Blanche and Stella are remnants of Southern aristocracy’s decadence. The family’s material resources have been swallowed up, and all that remain are its manners and pretensions. Blanche deludes herself and imagines she lives in a world in which manners and pretensions are still relevant. Stella, however, has turned her back on her ancestors and married someone who would have been considered below her station by her own people. Stanley is new blood, for a new South in transition. But Williams portrays Stanley as possessing a fare share of brutality, suggesting that the changing world in which Stanley fits so perfectly is not necessarily a kind one. The struggle for survival has replaced gentility, and Blanche is an inevitable loser in this struggle.
The final scene is of him hugging his mother and walking towards the airplane, which stands in the face of one of the major themes: overt masculinity. It is quite clear the amount of sexism and machismo there is on Miguel Street, where almost all the male characters either beat their wives, or are in direct support of it, many of which attribute this to the other major theme of broken dreams.

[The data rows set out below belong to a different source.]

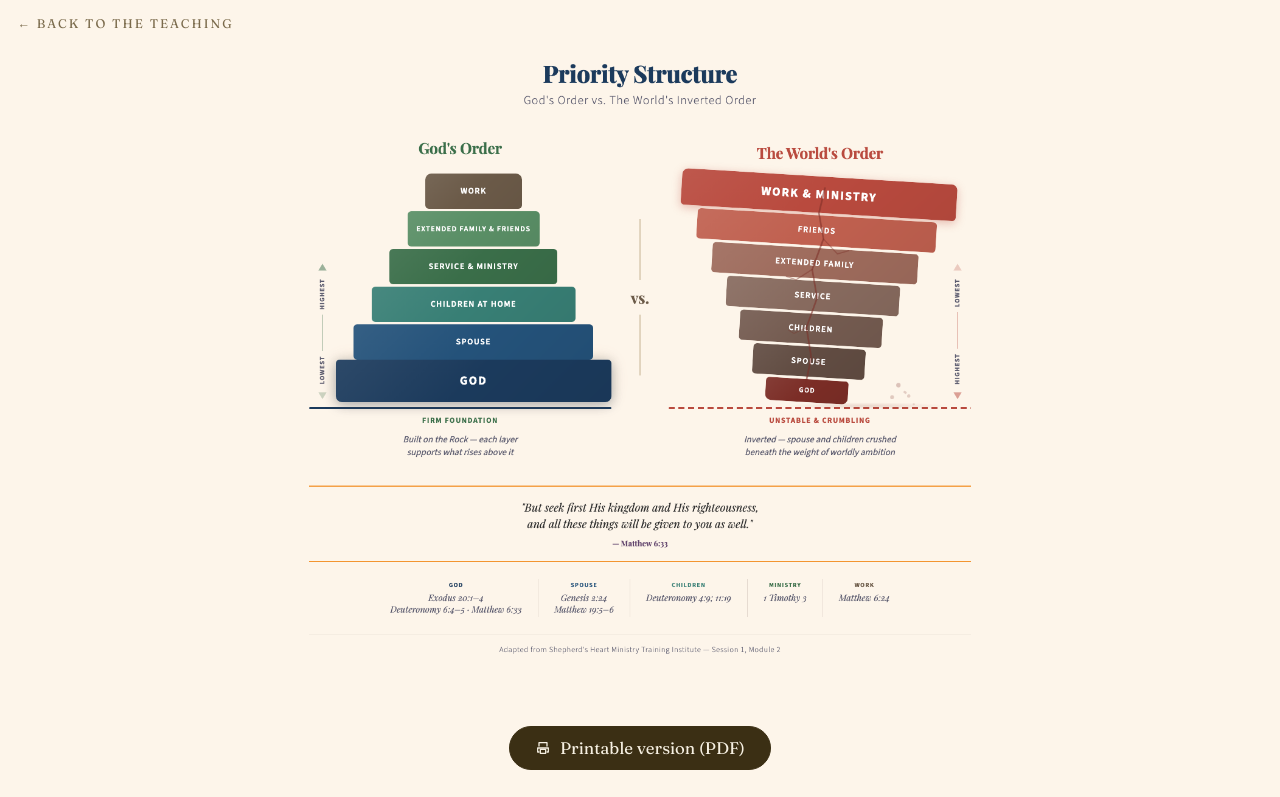
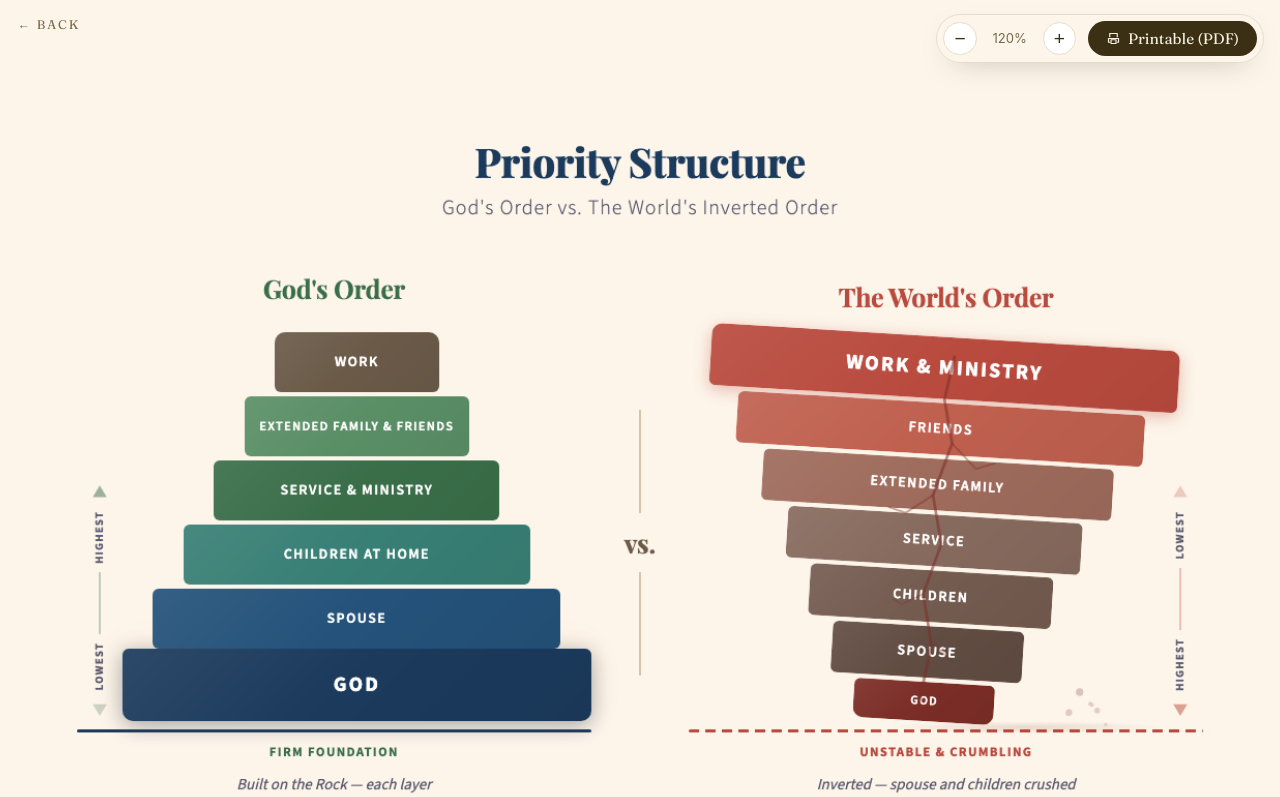
Before and after one commit to mirage-faith/web, a website: page public/mmm/library/2026-09/priority-structure.html in a window 1280 px wide. Shown: the top 797 px of the page. Drawn offline with Linux system fonts and the light colour scheme.

Commit message:
Viewer: fixed top-right zoom controls + download, start at 120%
Zoom in/out buttons pinned upper-right so scaling never moves them off
the cursor; Printable (PDF) moved up beside them; image starts at 120%
of natural size and steps 10% (40-400%); stage scrolls when the image
grows past the viewport.

Co-Authored-By: Claude Opus 4.8 <noreply@anthropic.com>
Claude-Session: https://claude.ai/code/session_01Gu9TBTKnJYsck2XiqrVB6T

```diff
--- a/public/mmm/library/2026-09/priority-structure.html
+++ b/public/mmm/library/2026-09/priority-structure.html
@@ -11,33 +11,76 @@
   <link href="https://fonts.googleapis.com/css2?family=Fraunces:opsz,wght@9..144,400&display=swap" rel="stylesheet">
   <style>
     * { margin: 0; box-sizing: border-box; }
-    html, body { height: 100%; }
-    body {
-      background: #fdf5ea; /* warm cream matching the graphic */
-      display: flex; flex-direction: column; align-items: center; justify-content: center;
-      gap: clamp(1rem, 3vh, 2rem); padding: clamp(1rem, 3vw, 2.5rem);
-      font-family: Fraunces, Georgia, serif;
-    }
-    img { max-width: 96vw; max-height: 84vh; width: auto; height: auto; object-fit: contain; }
-    a.pdf {
-      display: inline-flex; align-items: center; gap: .55rem; text-decoration: none;
-      color: #f6f0e2; background: #3b2f14; border: 1px solid #3b2f14; border-radius: 999px;
-      padding: .7rem 1.6rem; font-size: 1.05rem; transition: background .2s;
-    }
-    a.pdf:hover { background: #574422; }
-    a.back {
-      position: fixed; top: 1rem; left: 1.1rem; color: #7a6a4b; text-decoration: none;
+    body { background: #fdf5ea; font-family: Fraunces, Georgia, serif; min-height: 100vh; }
+    /* scrollable stage: image centered when small, scrolls when zoomed big */
+    .stage { min-height: 100vh; display: flex; align-items: center; justify-content: center; padding: 5.5rem 1.2rem 2.5rem; }
+    .stage img { display: block; height: auto; transition: width .18s ease-out; }
+
+    .back {
+      position: fixed; top: 1.05rem; left: 1.1rem; z-index: 10; color: #7a6a4b; text-decoration: none;
       font-size: .78rem; letter-spacing: .16em; text-transform: uppercase;
     }
-    a.back:hover { color: #3b2f14; }
+    .back:hover { color: #3b2f14; }
+
+    /* fixed control cluster, upper right */
+    .ctl {
+      position: fixed; top: .9rem; right: 1rem; z-index: 10; display: flex; align-items: center; gap: .5rem;
+      background: rgba(253,245,234,.9); backdrop-filter: blur(8px);
+      border: 1px solid #e6dcc7; border-radius: 999px; padding: .35rem .4rem;
+      box-shadow: 0 10px 30px -18px rgba(59,47,20,.5);
+    }
+    .ctl button {
+      width: 2.1rem; height: 2.1rem; border-radius: 999px; border: 1px solid #e6dcc7; background: #fff;
+      color: #3b2f14; font-size: 1.2rem; line-height: 1; cursor: pointer; display: grid; place-items: center;
+      transition: background .15s, border-color .15s;
+    }
+    .ctl button:hover { background: #f3ead8; border-color: #d8c9a8; }
+    .ctl button:disabled { opacity: .4; cursor: default; }
+    .ctl .pct { min-width: 3.1rem; text-align: center; font-family: Inter, system-ui, sans-serif; font-size: .82rem; color: #7a6a4b; }
+    .ctl .pdf {
+      display: inline-flex; align-items: center; gap: .45rem; text-decoration: none; white-space: nowrap;
+      color: #f6f0e2; background: #3b2f14; border-radius: 999px; padding: .5rem 1.1rem; font-size: .95rem; margin-left: .25rem;
+      transition: background .2s;
+    }
+    .ctl .pdf:hover { background: #574422; }
+    @media (max-width: 560px) { .ctl .pdf span { display: none; } .ctl .pdf { padding: .5rem .7rem; } }
   </style>
 </head>
 <body>
-  <a class="back" href="/mmm/library/2026-09/">&larr; Back to the teaching</a>
-  <img src="./priority-structure-t.png" alt="Priority Structure: God's order versus the world's inverted order, shown as a firm foundation versus an unstable inverted stack.">
-  <a class="pdf" href="./handout-priorities.pdf" target="_blank" rel="noopener">
-    <svg width="16" height="16" viewBox="0 0 24 24" fill="none" stroke="currentColor" stroke-width="1.9" stroke-linecap="round" stroke-linejoin="round"><path d="M6 9V4h12v5"></path><path d="M6 18H4v-6h16v6h-2"></path><path d="M8 14h8v6H8z"></path></svg>
-    Printable version (PDF)
-  </a>
+  <a class="back" href="/mmm/library/2026-09/">&larr; Back</a>
+  <div class="ctl">
+    <button id="out" type="button" aria-label="Zoom out">&minus;</button>
+    <span class="pct" id="pct">120%</span>
+    <button id="in" type="button" aria-label="Zoom in">+</button>
+    <a class="pdf" href="./handout-priorities.pdf" target="_blank" rel="noopener">
+      <svg width="15" height="15" viewBox="0 0 24 24" fill="none" stroke="currentColor" stroke-width="1.9" stroke-linecap="round" stroke-linejoin="round"><path d="M6 9V4h12v5"></path><path d="M6 18H4v-6h16v6h-2"></path><path d="M8 14h8v6H8z"></path></svg>
+      <span>Printable (PDF)</span>
+    </a>
+  </div>
+
+  <div class="stage">
+    <img id="img" src="./priority-structure-t.png" alt="Priority Structure: God's order versus the world's inverted order, shown as a firm foundation versus an unstable inverted stack.">
+  </div>
+
+  <script>
+    (() => {
+      const NAT = 1200;            // natural width of the graphic in px
+      const MIN = 40, MAX = 400, STEP = 10;
+      let z = 120;                 // start zoomed in
+      const img = document.getElementById("img");
+      const pct = document.getElementById("pct");
+      const zin = document.getElementById("in");
+      const zout = document.getElementById("out");
+      const apply = () => {
+        img.style.width = Math.round(NAT * z / 100) + "px";
+        pct.textContent = z + "%";
+        zin.disabled = z >= MAX;
+        zout.disabled = z <= MIN;
+      };
+      zin.addEventListener("click", () => { z = Math.min(MAX, z + STEP); apply(); });
+      zout.addEventListener("click", () => { z = Math.max(MIN, z - STEP); apply(); });
+      apply();
+    })();
+  </script>
 </body>
 </html>
```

Every character in Miguel Street has some sort of dream or longing that they were never able to satisfy, causing them to live in their imagination, choosing fantasy over the dark and dismal existence that they lived, which was beautifully and intricately canvased by this Nobel Prize winning author.

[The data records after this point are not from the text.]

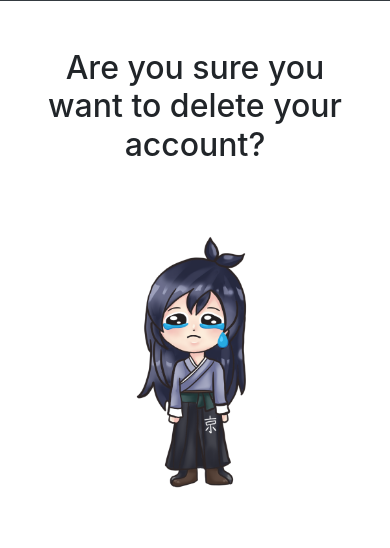
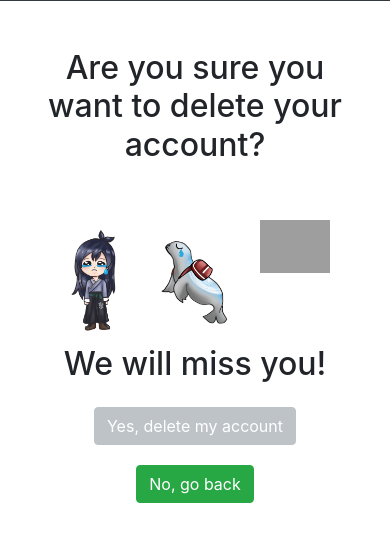
Before and after one commit to JMalegni/DisasterPrepApp, a Django app: page /delete_account/ in a window 390 px wide. Shown: the part 189-737 px from the top of the page. Run offline with Django 3.2, Linux system fonts and the light colour scheme; some libraries are stand-ins or nearby versions; grey boxes are pictures that could not be loaded.

Commit message:
Fixed guide resizing for mobile phone usage

```diff
--- a/website/static/css/style.css
+++ b/website/static/css/style.css
@@ -187,3 +187,12 @@
     margin-top: 10px;
     font-weight: bold;
 }
+
+.sad-guides {
+    position: relative;
+    margin-left: auto;
+    margin-right: auto;
+    max-width: 100%;
+    height: auto;
+    width: auto;
+}
--- a/website/templates/delete-acct.html
+++ b/website/templates/delete-acct.html
@@ -11,9 +11,20 @@
     <br><br>
     <h2>{% trans "Are you sure you want to delete your account?" %}</h2>
     <div class="col mt-4">
-        <img src="{% static 'images/girl_sad.png' %}" alt="Kyodai Girl Image" class="small-image img-fluid mt-4">
-        <img src="{% static 'images/seal_sad.png' %}" alt="Seele Image" class="small-image img-fluid mt-4">
-        <img src="{% static 'images/boy_sad.png' %}" alt="Florida Boy Image" class="small-image img-fluid mt-4">
+
+    <div class="sad-guides row mt-6">
+        <div class="col mt-2">
+            <img src="{% static 'images/girl_sad.png' %}" alt="Kyodai Girl Image" class="small-image img-fluid mt-4">
+        </div>
+        <div class="col mt-2">
+            <img src="{% static 'images/seal_sad.png' %}" alt="Seele Image" class="small-image img-fluid mt-4">
+        </div>
+        <div class="col mt-2">
+            <img src="{% static 'images/boy_sad.png' %}" alt="Florida Boy Image" class="small-image img-fluid mt-4">
+        </div>
+
+    </div>
+
     </div>
     <h2>{% trans "We will miss you!" %}</h2>
 
```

The Weasleys' views led to their support to the Order of the Phoenix and Dumbledore's Army during the Second Wizarding War . During the height of the latter conflict, the Weasleys were placed under surveillance by the Voldemort -controlled Ministry of Magic because they had been in close contact with Harry, and eventually had to go into hiding. The Weasleys took part in the Battle of Hogwarts . During the battle Fred was killed, deeply upsetting the rest of the family,  and his death was enough to make his mother commit murder to save her daughter from the same fate.